Dec 22, 2015


I have worked for the past 3 years with a bunch of creatives on several projects. As a self-taught creative, I have through the years realized one truth: That Nobody has a Monopoly on Good Ideas; and that nobody is irreplaceable!

It is easy, when especially you are a group of friends working on a project or a functional creative business, to get into the tendency of believing what you want to believe; which in most cases is not usually a reality. When you believe so much in what you are doing and you are working 16 or more hours a day everyday on your job, inevitably it gets into your head. And this is the point where if you are not conscious enough stagnation will come in. If you are constantly telling yourself good things and always magnifying your successes, as it lifts your spirit, it also registers a false perception that you are too good. Not to say that taking stock of your successes is inappropriate, only that you need to put a balance between celebrating and moving on. You have to always remember that your previous success is easily your greatest current threat.

One dreadful mentality that you can ever cultivate in your mind is that you are irreplaceable. Yes, as a person you are unique in your own way, but as far as your work you are just one among many, and very much replaceable! To believe that you possess an impeccable set of skills that only you can offer is to buy into a lie. And the worst kind of lies is those we tell ourselves. The truth is what you can do someone else can do it as good or better.

When I see a creative who thrives so much on a past project, usually it’s a red flag for me. I mean simply anyone can get lucky one time, two time or three; but to show consistency it needs much more than luck. And perhaps that’s the true meaning of being a creative. You have got to be constantly working, always creating new ideas. Whether it’s a sport, art or a career, you have to keep creating. Doing this does not only prove to your audience that your work is no game of luck, but it also allows you to make as much legitimate errors and learn from them. Ultimately you will become a master of your art.


Over the past few months, I have gone through a rough phase in my life. First, I lost my job and subsequently a few horrible things happened. Some of my personal projects I had started had to stop because either, obviously, I lucked financing to ensure their continuity or, and more so, because I became paranoid and made a lot of emotional decisions.
As I scribe these words I am having internal battles in my mind and heart whether or not to continue writing, and whether a few years from now I won’t look back and see this as immature; I have decided to continue writing because in this story I am saying the truth, and not just saying it to you who is reading this right now but, importantly saying it to myself. And even many years from now I won’t care if such a gesture seems adolescent.  
Those who may know me personally or are regular visitors on the blog probably know by now about my involvement with a fashion styling group called Neibaz. A trio, I was part of the founding members of this men’s lifestyle blog that used style to tell stories. Initially a group of friends from high school, we were brought together as a result of our thirst for art, we wanted to present a fresh outlook on the men’s fashion scene through combining our different backgrounds and perspectives; and thus Neibaz was born.

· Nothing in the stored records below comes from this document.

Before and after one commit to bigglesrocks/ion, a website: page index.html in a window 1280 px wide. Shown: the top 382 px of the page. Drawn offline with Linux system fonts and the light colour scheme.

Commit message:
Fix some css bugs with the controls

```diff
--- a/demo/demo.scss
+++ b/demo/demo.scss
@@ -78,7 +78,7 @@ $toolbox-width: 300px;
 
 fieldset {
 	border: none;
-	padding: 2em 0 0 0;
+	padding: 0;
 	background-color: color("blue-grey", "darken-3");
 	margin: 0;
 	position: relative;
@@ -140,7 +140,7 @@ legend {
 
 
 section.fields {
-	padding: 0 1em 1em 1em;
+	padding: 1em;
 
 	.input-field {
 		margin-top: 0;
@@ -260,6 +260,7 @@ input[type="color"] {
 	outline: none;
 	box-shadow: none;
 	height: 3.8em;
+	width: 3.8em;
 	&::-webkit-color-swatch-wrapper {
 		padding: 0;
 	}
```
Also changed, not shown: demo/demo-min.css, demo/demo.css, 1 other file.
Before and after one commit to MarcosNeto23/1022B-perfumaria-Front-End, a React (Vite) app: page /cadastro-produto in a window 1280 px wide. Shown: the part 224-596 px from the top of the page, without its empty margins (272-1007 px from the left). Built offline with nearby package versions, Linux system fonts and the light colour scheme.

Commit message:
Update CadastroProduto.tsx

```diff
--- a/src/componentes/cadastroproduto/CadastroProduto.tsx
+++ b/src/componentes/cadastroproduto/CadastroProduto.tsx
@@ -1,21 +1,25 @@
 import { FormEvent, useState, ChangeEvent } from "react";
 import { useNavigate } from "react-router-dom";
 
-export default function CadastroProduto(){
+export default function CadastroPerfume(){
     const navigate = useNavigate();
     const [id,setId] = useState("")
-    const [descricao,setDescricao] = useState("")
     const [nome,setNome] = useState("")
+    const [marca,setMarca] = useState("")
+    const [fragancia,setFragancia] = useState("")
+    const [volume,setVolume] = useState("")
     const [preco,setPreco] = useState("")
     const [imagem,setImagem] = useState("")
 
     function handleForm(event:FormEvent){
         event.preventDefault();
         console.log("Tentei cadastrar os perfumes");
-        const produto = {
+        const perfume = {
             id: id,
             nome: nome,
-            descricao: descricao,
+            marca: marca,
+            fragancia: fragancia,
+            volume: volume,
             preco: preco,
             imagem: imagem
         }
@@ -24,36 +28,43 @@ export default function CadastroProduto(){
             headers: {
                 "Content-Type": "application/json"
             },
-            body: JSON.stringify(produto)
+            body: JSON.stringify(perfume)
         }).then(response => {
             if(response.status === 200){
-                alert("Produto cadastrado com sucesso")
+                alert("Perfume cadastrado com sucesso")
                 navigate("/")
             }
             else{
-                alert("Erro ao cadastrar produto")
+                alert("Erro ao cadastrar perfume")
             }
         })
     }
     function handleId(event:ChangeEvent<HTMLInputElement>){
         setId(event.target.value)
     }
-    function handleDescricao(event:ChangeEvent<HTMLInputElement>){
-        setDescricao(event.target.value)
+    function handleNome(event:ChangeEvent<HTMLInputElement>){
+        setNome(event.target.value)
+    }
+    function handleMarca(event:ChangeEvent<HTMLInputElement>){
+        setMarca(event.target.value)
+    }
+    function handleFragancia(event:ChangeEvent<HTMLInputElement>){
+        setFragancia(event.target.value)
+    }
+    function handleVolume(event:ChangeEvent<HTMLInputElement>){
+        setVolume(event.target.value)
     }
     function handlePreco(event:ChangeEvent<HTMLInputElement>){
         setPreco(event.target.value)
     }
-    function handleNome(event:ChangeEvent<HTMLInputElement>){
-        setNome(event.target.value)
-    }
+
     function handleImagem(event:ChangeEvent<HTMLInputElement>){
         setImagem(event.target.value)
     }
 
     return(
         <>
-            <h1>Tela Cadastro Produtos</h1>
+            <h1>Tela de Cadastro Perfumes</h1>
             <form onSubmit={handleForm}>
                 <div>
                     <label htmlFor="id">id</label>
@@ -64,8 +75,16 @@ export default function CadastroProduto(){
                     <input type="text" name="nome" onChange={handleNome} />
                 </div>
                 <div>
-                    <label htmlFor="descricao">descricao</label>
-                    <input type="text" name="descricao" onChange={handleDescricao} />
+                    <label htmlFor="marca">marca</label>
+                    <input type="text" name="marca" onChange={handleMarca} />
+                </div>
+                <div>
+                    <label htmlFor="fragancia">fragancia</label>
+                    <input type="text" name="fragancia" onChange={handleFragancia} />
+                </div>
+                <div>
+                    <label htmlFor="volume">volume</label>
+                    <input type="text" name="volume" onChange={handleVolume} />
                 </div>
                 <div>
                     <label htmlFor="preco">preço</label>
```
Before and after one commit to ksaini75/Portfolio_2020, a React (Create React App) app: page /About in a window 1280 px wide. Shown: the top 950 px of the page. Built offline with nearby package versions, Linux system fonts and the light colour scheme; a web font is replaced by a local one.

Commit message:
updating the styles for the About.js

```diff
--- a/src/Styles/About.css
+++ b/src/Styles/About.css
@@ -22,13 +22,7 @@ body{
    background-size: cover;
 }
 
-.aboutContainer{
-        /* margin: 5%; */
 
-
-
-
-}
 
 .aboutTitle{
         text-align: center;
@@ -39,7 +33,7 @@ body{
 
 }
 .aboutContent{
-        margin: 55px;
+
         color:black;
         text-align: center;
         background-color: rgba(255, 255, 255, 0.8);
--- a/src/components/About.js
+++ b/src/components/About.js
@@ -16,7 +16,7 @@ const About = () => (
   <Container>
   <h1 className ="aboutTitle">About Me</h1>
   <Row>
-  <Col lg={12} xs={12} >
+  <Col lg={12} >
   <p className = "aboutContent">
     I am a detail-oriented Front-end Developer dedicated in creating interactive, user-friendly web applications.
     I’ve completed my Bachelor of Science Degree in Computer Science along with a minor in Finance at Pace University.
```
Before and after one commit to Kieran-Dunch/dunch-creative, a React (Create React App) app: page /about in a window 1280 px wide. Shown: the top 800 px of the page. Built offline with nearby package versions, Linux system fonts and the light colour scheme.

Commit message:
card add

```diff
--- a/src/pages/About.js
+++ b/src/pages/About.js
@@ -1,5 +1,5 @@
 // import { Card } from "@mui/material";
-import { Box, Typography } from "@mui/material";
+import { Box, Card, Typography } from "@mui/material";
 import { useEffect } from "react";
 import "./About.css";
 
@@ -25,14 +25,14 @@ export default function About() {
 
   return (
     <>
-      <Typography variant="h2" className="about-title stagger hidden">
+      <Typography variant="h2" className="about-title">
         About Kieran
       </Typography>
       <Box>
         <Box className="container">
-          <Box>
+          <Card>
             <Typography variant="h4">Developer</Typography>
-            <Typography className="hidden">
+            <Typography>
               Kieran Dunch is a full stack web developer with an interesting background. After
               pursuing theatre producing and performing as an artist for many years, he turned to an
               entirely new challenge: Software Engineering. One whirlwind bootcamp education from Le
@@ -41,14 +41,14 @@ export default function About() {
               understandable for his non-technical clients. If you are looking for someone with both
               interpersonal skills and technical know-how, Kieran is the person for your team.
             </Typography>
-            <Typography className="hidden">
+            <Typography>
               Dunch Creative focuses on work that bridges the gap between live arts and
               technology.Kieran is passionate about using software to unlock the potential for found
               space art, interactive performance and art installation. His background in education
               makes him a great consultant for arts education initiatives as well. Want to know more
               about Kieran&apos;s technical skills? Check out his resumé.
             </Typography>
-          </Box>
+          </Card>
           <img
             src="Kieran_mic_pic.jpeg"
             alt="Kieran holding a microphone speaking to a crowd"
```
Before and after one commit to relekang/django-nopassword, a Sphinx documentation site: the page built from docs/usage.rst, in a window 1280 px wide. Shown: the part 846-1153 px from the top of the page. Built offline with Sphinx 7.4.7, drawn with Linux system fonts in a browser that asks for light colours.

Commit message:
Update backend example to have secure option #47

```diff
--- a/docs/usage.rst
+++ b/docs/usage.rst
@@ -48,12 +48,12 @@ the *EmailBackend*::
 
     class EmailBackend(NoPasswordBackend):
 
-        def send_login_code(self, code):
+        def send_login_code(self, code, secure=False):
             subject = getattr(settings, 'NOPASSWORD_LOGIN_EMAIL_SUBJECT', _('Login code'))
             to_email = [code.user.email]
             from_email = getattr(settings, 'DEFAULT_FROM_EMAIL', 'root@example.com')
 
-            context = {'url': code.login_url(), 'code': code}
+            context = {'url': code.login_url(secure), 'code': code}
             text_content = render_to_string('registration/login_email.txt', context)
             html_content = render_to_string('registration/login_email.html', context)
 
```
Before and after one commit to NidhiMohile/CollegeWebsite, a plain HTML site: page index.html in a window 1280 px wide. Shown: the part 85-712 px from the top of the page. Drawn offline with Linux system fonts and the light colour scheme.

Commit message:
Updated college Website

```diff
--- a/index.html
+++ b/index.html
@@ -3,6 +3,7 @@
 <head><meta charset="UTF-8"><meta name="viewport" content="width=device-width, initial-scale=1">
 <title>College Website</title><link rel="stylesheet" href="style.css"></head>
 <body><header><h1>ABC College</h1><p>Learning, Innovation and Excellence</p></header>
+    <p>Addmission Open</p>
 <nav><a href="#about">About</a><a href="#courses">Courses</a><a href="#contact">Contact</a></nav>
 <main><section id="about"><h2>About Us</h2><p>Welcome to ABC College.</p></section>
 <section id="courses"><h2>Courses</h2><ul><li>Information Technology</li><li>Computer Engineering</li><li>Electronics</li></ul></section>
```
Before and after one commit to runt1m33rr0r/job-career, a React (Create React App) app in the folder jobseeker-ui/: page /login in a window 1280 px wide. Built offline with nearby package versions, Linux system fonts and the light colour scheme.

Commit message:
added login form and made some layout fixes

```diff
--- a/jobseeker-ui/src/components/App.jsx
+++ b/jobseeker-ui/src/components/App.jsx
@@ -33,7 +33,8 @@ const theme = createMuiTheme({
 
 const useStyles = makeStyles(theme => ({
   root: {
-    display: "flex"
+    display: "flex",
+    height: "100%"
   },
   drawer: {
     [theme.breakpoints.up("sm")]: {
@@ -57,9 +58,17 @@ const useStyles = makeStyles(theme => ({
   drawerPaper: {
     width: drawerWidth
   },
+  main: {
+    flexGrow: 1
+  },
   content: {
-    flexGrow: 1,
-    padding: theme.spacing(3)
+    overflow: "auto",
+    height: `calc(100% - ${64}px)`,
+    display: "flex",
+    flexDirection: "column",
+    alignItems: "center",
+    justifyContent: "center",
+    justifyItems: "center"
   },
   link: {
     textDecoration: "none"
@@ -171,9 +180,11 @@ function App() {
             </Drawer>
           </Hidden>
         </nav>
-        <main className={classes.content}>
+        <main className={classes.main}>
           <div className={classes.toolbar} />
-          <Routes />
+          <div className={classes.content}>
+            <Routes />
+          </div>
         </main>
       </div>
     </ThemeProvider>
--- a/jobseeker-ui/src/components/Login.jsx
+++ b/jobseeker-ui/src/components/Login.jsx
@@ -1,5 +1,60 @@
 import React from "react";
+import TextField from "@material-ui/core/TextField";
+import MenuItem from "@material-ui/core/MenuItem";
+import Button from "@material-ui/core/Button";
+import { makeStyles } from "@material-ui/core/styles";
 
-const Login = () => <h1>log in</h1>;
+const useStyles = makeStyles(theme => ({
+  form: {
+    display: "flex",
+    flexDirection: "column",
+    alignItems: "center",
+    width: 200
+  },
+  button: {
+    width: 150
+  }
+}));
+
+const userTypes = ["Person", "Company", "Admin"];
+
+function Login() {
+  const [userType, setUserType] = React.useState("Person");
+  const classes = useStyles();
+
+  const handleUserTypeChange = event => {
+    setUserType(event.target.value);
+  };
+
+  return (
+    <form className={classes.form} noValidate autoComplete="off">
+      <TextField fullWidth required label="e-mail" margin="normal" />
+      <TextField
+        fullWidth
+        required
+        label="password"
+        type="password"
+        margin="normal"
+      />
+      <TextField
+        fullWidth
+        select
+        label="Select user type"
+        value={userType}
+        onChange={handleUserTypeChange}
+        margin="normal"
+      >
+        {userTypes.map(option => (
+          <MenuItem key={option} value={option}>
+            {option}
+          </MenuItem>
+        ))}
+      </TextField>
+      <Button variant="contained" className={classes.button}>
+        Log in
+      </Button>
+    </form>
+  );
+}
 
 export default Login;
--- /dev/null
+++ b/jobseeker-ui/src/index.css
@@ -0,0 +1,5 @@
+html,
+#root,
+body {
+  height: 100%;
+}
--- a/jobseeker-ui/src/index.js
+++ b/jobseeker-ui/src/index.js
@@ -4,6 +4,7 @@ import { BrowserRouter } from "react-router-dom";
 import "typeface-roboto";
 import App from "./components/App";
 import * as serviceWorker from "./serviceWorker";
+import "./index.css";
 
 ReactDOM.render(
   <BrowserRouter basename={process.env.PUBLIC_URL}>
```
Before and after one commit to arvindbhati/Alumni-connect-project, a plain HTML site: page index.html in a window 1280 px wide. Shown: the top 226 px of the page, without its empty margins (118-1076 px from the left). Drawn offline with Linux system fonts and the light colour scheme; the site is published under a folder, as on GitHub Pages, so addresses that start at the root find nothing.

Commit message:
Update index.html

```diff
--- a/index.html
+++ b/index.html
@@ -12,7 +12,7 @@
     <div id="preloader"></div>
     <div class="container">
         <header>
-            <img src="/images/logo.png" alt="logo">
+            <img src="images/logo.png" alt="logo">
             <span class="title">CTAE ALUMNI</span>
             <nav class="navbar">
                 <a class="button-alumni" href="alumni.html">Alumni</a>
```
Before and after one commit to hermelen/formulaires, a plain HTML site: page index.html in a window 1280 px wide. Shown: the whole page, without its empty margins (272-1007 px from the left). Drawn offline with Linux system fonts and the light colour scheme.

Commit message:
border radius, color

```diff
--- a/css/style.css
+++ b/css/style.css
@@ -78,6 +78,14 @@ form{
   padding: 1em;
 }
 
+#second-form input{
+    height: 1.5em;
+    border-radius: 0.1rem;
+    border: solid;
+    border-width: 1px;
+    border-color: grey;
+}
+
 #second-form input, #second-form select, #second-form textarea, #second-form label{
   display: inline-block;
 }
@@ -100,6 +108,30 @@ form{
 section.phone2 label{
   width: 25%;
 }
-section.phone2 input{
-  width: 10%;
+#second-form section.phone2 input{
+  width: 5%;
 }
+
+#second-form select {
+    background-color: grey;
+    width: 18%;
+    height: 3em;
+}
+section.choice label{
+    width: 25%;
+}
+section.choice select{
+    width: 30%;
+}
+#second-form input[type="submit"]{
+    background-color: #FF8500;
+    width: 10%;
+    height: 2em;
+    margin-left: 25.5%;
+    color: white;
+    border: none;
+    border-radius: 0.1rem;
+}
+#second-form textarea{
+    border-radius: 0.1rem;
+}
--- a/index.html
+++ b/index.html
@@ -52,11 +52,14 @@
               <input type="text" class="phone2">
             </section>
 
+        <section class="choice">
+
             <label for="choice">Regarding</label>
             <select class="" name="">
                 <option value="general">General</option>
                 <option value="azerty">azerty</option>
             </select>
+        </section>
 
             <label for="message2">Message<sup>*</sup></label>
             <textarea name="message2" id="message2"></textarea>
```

Soon after inception we quickly grew ‘famous’. As we grew on the internet and also outside social platform, we realized that with a little more effort and organization, we could as well make a living off of our passion.

Apr 10, 2015


My latest post explores the role of style as part of lifestyle on a childhood level. For most of us, clothing was introduced to us by our parents/guardians in our childhood as a statement in events, family gatherings, or typically on church day. Thus it makes us, as we grow into our adolescent and adulthood instinctively conscious about garment. The girl child on this has an edge since for her fashion/style is imposed on her by society and long standing history about girl adornment. But for a man style requires alternative thinking.

In this post, I talk about making a stylish man by chronicling the prototype from a child’s perspective. While doing so, I wanted to present this within the context of a child’s background so what I did was I took vintage pieces from our childhood games and put them together with what kids nowadays want to play with. This was important for me because connecting with a story is an important aspect in telling the story. I am happy to give you the images fromP R I N C E’ 

Model: Prince
Photography: Studio 90z
Set and styling: Haji Mutonye